- _About this exercise_: Search the entries for the word "receipt". Copy every line where it turns up.

### Records ###

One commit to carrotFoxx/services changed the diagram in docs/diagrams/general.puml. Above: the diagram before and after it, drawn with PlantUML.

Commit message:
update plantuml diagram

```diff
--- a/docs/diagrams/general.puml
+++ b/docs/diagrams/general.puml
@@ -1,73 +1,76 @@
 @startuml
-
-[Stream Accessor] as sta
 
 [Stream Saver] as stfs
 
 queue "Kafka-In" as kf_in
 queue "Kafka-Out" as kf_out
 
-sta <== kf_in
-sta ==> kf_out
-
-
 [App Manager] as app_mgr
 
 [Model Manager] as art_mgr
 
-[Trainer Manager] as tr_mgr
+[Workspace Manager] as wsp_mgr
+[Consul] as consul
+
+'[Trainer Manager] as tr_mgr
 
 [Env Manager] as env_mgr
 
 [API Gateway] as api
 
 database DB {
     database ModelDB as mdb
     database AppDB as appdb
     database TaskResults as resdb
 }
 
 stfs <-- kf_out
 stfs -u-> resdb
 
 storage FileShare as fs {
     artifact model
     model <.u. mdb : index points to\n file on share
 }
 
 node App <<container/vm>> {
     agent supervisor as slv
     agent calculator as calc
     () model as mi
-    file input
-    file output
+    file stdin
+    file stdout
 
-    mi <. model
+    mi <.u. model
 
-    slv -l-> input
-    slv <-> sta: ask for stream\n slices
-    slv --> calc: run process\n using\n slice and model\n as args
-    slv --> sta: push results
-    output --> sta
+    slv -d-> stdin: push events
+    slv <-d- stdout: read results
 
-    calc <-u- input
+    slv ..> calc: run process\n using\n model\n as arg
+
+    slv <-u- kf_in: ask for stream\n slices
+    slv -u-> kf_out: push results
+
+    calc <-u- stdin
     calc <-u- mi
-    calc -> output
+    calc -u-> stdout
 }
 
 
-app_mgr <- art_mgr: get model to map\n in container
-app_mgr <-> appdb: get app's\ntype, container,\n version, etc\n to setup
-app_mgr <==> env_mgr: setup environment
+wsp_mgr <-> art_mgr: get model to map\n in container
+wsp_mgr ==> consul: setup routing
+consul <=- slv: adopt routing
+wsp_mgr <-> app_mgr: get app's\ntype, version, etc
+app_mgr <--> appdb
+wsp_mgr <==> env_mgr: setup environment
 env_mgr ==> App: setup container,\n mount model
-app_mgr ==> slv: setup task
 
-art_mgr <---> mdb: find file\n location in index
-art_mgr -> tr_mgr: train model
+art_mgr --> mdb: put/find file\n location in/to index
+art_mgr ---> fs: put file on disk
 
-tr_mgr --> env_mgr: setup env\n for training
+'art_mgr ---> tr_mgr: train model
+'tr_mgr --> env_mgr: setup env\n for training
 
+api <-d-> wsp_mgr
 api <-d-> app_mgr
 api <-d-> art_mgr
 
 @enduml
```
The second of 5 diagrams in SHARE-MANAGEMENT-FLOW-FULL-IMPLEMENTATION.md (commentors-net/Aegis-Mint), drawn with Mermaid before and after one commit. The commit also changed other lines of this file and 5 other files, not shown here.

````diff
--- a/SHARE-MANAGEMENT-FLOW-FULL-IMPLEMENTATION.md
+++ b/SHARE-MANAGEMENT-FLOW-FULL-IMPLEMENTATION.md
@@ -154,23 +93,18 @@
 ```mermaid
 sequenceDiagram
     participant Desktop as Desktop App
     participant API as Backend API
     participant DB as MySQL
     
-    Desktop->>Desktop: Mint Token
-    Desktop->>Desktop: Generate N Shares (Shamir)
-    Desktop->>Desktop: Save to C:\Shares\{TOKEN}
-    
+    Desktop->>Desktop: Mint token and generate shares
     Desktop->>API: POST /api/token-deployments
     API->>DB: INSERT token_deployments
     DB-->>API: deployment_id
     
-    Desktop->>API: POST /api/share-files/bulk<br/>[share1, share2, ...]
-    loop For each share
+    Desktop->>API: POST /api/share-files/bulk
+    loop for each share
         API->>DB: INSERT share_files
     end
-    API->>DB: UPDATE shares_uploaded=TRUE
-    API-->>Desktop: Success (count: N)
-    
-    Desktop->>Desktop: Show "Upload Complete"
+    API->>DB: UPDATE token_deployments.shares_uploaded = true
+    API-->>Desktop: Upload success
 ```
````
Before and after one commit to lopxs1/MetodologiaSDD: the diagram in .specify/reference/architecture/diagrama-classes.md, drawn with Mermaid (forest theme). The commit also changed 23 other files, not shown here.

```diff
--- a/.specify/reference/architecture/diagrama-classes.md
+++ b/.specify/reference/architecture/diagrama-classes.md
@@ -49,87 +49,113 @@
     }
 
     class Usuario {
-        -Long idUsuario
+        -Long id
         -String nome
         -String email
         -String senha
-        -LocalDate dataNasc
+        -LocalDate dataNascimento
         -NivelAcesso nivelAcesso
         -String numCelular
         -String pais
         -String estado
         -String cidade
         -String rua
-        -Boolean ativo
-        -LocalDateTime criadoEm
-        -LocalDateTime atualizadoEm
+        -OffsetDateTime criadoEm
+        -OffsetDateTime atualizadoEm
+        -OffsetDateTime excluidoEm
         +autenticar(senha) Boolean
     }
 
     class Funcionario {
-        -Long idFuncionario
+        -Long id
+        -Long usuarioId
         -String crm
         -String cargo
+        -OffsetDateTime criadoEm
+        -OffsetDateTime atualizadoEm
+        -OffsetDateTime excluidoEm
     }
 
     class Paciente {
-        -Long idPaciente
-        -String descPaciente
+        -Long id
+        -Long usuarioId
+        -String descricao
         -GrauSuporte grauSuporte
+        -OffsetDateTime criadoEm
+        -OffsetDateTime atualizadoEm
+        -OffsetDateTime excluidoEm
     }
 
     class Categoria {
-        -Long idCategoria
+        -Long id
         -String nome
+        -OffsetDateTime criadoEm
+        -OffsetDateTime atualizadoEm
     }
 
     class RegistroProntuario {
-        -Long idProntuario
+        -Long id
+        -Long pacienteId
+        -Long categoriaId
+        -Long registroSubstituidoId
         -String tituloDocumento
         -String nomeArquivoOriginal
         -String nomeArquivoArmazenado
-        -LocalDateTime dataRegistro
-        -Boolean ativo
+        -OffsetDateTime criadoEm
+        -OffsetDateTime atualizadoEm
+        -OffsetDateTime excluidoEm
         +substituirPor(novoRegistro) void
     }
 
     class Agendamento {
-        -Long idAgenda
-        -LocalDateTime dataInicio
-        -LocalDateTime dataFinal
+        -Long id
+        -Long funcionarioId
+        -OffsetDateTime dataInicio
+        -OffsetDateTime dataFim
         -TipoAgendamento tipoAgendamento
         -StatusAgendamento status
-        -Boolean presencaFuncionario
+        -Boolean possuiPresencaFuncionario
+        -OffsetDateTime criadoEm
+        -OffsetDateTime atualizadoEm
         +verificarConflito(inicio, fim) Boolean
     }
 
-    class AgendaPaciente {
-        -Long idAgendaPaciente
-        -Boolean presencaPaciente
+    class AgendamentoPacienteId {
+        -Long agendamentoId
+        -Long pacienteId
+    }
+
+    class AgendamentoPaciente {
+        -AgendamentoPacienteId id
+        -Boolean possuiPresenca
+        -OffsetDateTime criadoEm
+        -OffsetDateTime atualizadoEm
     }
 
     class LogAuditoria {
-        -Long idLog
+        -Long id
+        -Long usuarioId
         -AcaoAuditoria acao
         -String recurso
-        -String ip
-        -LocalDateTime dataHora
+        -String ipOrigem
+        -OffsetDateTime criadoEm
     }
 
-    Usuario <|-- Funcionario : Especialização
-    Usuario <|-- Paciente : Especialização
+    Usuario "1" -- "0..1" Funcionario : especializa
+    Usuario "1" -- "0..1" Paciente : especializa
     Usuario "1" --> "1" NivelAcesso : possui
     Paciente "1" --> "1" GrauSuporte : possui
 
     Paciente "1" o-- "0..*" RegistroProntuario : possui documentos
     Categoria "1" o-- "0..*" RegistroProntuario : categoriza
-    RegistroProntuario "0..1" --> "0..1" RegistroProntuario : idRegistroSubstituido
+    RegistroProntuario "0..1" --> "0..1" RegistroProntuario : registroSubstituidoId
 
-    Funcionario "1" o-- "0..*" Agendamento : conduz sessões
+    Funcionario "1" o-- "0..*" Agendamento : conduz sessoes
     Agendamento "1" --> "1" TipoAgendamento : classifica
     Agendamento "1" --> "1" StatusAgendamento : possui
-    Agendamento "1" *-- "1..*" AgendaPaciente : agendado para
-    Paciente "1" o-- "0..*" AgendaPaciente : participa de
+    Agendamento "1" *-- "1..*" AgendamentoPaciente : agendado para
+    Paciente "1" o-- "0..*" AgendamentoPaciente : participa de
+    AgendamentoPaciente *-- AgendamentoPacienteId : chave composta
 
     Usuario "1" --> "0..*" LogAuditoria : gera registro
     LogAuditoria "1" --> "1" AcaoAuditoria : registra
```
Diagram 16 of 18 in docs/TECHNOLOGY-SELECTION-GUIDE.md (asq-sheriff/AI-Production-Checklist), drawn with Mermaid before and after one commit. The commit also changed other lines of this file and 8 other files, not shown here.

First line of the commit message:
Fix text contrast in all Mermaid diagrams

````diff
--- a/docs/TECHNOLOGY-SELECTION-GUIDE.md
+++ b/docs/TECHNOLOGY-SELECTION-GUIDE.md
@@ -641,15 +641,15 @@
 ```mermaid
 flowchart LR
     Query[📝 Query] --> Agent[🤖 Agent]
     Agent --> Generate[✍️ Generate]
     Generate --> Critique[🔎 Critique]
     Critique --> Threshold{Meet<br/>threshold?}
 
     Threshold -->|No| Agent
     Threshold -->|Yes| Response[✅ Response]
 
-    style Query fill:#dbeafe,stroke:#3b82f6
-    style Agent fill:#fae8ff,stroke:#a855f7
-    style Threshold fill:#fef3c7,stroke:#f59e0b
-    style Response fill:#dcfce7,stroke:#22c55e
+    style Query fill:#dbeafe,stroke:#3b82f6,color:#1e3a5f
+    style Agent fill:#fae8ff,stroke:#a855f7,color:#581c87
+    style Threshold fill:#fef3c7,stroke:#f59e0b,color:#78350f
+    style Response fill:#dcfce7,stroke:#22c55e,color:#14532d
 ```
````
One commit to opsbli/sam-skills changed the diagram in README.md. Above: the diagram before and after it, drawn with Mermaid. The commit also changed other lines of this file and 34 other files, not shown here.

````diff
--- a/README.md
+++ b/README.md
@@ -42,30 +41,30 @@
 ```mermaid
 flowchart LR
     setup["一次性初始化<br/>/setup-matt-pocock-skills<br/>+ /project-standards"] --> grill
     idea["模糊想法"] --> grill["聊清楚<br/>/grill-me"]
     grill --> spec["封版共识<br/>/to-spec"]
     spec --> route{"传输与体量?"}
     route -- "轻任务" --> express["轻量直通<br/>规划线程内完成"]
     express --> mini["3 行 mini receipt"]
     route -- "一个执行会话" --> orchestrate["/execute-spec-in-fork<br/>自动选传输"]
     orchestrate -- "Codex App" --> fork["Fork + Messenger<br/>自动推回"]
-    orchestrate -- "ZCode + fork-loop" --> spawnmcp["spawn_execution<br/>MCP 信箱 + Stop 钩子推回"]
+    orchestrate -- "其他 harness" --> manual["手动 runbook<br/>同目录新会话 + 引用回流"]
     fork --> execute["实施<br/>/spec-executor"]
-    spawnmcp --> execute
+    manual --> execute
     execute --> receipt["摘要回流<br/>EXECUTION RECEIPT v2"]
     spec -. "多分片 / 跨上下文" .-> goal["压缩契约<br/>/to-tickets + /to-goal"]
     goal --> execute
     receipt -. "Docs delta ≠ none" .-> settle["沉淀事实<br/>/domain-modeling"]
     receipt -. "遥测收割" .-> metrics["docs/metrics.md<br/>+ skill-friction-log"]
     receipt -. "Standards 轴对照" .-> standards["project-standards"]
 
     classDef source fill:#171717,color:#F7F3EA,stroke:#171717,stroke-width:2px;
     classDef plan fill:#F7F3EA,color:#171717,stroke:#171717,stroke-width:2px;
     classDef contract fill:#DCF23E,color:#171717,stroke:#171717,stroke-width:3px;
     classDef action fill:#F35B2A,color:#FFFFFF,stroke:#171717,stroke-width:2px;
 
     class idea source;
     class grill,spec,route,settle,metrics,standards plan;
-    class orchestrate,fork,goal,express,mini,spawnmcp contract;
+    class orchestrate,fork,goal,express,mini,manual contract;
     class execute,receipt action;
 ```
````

###

- _Written response_:
     express --> mini["3 行 mini receipt"]
     execute --> receipt["摘要回流<br/>EXECUTION RECEIPT v2"]
     receipt -. "Docs delta ≠ none" .-> settle["沉淀事实<br/>/domain-modeling"]
     receipt -. "遥测收割" .-> metrics["docs/metrics.md<br/>+ skill-friction-log"]
     receipt -. "Standards 轴对照" .-> standards["project-standards"]
     class execute,receipt action;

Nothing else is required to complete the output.